**TASK BRIEF**
Copy out the data that follows exactly, leaving out no line.

**INPUT**
■ ■ ■ ■ ■

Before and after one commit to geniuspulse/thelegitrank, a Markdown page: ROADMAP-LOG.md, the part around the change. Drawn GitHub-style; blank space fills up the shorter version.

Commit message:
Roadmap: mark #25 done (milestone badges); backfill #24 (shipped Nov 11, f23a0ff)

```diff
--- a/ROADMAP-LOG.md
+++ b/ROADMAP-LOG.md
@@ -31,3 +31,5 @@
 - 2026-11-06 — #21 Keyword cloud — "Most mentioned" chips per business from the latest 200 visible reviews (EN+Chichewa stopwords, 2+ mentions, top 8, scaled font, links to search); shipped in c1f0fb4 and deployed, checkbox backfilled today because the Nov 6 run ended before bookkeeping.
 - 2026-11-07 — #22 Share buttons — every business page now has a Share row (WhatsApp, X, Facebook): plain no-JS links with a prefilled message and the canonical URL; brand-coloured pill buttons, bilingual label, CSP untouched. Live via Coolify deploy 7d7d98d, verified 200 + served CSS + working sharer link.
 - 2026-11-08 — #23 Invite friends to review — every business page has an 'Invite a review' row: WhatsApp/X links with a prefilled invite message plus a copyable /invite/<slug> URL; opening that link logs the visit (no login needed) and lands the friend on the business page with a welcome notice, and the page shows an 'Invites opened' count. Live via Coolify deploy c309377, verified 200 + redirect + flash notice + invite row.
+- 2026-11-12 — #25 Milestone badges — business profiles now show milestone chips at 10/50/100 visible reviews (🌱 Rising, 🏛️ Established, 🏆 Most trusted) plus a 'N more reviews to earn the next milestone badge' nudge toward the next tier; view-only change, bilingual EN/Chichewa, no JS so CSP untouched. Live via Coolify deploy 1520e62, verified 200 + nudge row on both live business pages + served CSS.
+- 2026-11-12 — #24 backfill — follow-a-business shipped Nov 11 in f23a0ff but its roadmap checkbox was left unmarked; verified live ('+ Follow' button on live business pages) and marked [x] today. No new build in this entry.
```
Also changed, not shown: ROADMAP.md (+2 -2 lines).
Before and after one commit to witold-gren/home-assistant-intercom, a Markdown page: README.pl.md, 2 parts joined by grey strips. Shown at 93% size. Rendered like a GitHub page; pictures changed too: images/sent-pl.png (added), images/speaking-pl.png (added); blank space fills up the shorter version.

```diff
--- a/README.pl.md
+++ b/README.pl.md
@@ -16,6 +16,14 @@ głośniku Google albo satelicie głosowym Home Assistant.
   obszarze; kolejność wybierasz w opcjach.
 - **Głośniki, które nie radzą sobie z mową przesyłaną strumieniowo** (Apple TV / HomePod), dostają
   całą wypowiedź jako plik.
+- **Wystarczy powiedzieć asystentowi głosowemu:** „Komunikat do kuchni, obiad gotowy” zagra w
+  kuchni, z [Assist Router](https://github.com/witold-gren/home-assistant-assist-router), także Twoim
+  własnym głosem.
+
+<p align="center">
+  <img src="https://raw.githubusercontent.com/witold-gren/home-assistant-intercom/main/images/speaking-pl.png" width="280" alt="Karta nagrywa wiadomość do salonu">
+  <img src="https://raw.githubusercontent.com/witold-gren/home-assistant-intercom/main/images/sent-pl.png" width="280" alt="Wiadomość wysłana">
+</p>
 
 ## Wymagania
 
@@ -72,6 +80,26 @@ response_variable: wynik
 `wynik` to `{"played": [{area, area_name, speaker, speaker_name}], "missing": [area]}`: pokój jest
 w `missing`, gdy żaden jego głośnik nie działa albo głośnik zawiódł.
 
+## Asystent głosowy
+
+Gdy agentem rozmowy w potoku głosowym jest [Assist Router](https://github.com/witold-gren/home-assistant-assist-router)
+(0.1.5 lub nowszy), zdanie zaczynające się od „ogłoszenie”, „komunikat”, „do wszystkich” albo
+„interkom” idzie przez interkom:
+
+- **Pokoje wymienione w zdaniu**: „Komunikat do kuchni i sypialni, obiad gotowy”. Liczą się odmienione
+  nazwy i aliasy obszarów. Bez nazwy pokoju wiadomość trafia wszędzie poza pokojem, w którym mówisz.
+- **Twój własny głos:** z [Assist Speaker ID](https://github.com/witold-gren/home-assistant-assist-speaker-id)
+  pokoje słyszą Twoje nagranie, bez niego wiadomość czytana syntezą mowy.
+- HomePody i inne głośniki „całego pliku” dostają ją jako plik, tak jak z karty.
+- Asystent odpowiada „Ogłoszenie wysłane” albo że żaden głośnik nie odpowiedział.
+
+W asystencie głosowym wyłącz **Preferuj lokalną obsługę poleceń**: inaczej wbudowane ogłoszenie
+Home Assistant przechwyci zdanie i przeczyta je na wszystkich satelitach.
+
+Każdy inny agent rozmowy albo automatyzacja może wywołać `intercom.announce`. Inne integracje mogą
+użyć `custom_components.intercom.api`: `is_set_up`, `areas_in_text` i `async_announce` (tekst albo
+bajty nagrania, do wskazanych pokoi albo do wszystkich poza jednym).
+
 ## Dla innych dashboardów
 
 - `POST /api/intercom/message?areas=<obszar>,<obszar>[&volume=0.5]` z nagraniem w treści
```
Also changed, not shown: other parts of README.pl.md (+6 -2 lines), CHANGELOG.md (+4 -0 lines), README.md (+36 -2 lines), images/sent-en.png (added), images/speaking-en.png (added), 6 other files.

■ ■ ■ ■ ■

**PROBLEM SOLUTION**
Before and after one commit to geniuspulse/thelegitrank, a Markdown page: ROADMAP-LOG.md, the part around the change. Drawn GitHub-style; blank space fills up the shorter version.

Commit message:
Roadmap: mark #25 done (milestone badges); backfill #24 (shipped Nov 11, f23a0ff)

```diff
--- a/ROADMAP-LOG.md
+++ b/ROADMAP-LOG.md
@@ -31,3 +31,5 @@
 - 2026-11-06 — #21 Keyword cloud — "Most mentioned" chips per business from the latest 200 visible reviews (EN+Chichewa stopwords, 2+ mentions, top 8, scaled font, links to search); shipped in c1f0fb4 and deployed, checkbox backfilled today because the Nov 6 run ended before bookkeeping.
 - 2026-11-07 — #22 Share buttons — every business page now has a Share row (WhatsApp, X, Facebook): plain no-JS links with a prefilled message and the canonical URL; brand-coloured pill buttons, bilingual label, CSP untouched. Live via Coolify deploy 7d7d98d, verified 200 + served CSS + working sharer link.
 - 2026-11-08 — #23 Invite friends to review — every business page has an 'Invite a review' row: WhatsApp/X links with a prefilled invite message plus a copyable /invite/<slug> URL; opening that link logs the visit (no login needed) and lands the friend on the business page with a welcome notice, and the page shows an 'Invites opened' count. Live via Coolify deploy c309377, verified 200 + redirect + flash notice + invite row.
+- 2026-11-12 — #25 Milestone badges — business profiles now show milestone chips at 10/50/100 visible reviews (🌱 Rising, 🏛️ Established, 🏆 Most trusted) plus a 'N more reviews to earn the next milestone badge' nudge toward the next tier; view-only change, bilingual EN/Chichewa, no JS so CSP untouched. Live via Coolify deploy 1520e62, verified 200 + nudge row on both live business pages + served CSS.
+- 2026-11-12 — #24 backfill — follow-a-business shipped Nov 11 in f23a0ff but its roadmap checkbox was left unmarked; verified live ('+ Follow' button on live business pages) and marked [x] today. No new build in this entry.
```
Also changed, not shown: ROADMAP.md (+2 -2 lines).
Before and after one commit to witold-gren/home-assistant-intercom, a Markdown page: README.pl.md, 2 parts joined by grey strips. Shown at 93% size. Rendered like a GitHub page; pictures changed too: images/sent-pl.png (added), images/speaking-pl.png (added); blank space fills up the shorter version.

```diff
--- a/README.pl.md
+++ b/README.pl.md
@@ -16,6 +16,14 @@ głośniku Google albo satelicie głosowym Home Assistant.
   obszarze; kolejność wybierasz w opcjach.
 - **Głośniki, które nie radzą sobie z mową przesyłaną strumieniowo** (Apple TV / HomePod), dostają
   całą wypowiedź jako plik.
+- **Wystarczy powiedzieć asystentowi głosowemu:** „Komunikat do kuchni, obiad gotowy” zagra w
+  kuchni, z [Assist Router](https://github.com/witold-gren/home-assistant-assist-router), także Twoim
+  własnym głosem.
+
+<p align="center">
+  <img src="https://raw.githubusercontent.com/witold-gren/home-assistant-intercom/main/images/speaking-pl.png" width="280" alt="Karta nagrywa wiadomość do salonu">
+  <img src="https://raw.githubusercontent.com/witold-gren/home-assistant-intercom/main/images/sent-pl.png" width="280" alt="Wiadomość wysłana">
+</p>
 
 ## Wymagania
 
@@ -72,6 +80,26 @@ response_variable: wynik
 `wynik` to `{"played": [{area, area_name, speaker, speaker_name}], "missing": [area]}`: pokój jest
 w `missing`, gdy żaden jego głośnik nie działa albo głośnik zawiódł.
 
+## Asystent głosowy
+
+Gdy agentem rozmowy w potoku głosowym jest [Assist Router](https://github.com/witold-gren/home-assistant-assist-router)
+(0.1.5 lub nowszy), zdanie zaczynające się od „ogłoszenie”, „komunikat”, „do wszystkich” albo
+„interkom” idzie przez interkom:
+
+- **Pokoje wymienione w zdaniu**: „Komunikat do kuchni i sypialni, obiad gotowy”. Liczą się odmienione
+  nazwy i aliasy obszarów. Bez nazwy pokoju wiadomość trafia wszędzie poza pokojem, w którym mówisz.
+- **Twój własny głos:** z [Assist Speaker ID](https://github.com/witold-gren/home-assistant-assist-speaker-id)
+  pokoje słyszą Twoje nagranie, bez niego wiadomość czytana syntezą mowy.
+- HomePody i inne głośniki „całego pliku” dostają ją jako plik, tak jak z karty.
+- Asystent odpowiada „Ogłoszenie wysłane” albo że żaden głośnik nie odpowiedział.
+
+W asystencie głosowym wyłącz **Preferuj lokalną obsługę poleceń**: inaczej wbudowane ogłoszenie
+Home Assistant przechwyci zdanie i przeczyta je na wszystkich satelitach.
+
+Każdy inny agent rozmowy albo automatyzacja może wywołać `intercom.announce`. Inne integracje mogą
+użyć `custom_components.intercom.api`: `is_set_up`, `areas_in_text` i `async_announce` (tekst albo
+bajty nagrania, do wskazanych pokoi albo do wszystkich poza jednym).
+
 ## Dla innych dashboardów
 
 - `POST /api/intercom/message?areas=<obszar>,<obszar>[&volume=0.5]` z nagraniem w treści
```
Also changed, not shown: other parts of README.pl.md (+6 -2 lines), CHANGELOG.md (+4 -0 lines), README.md (+36 -2 lines), images/sent-en.png (added), images/speaking-en.png (added), 6 other files.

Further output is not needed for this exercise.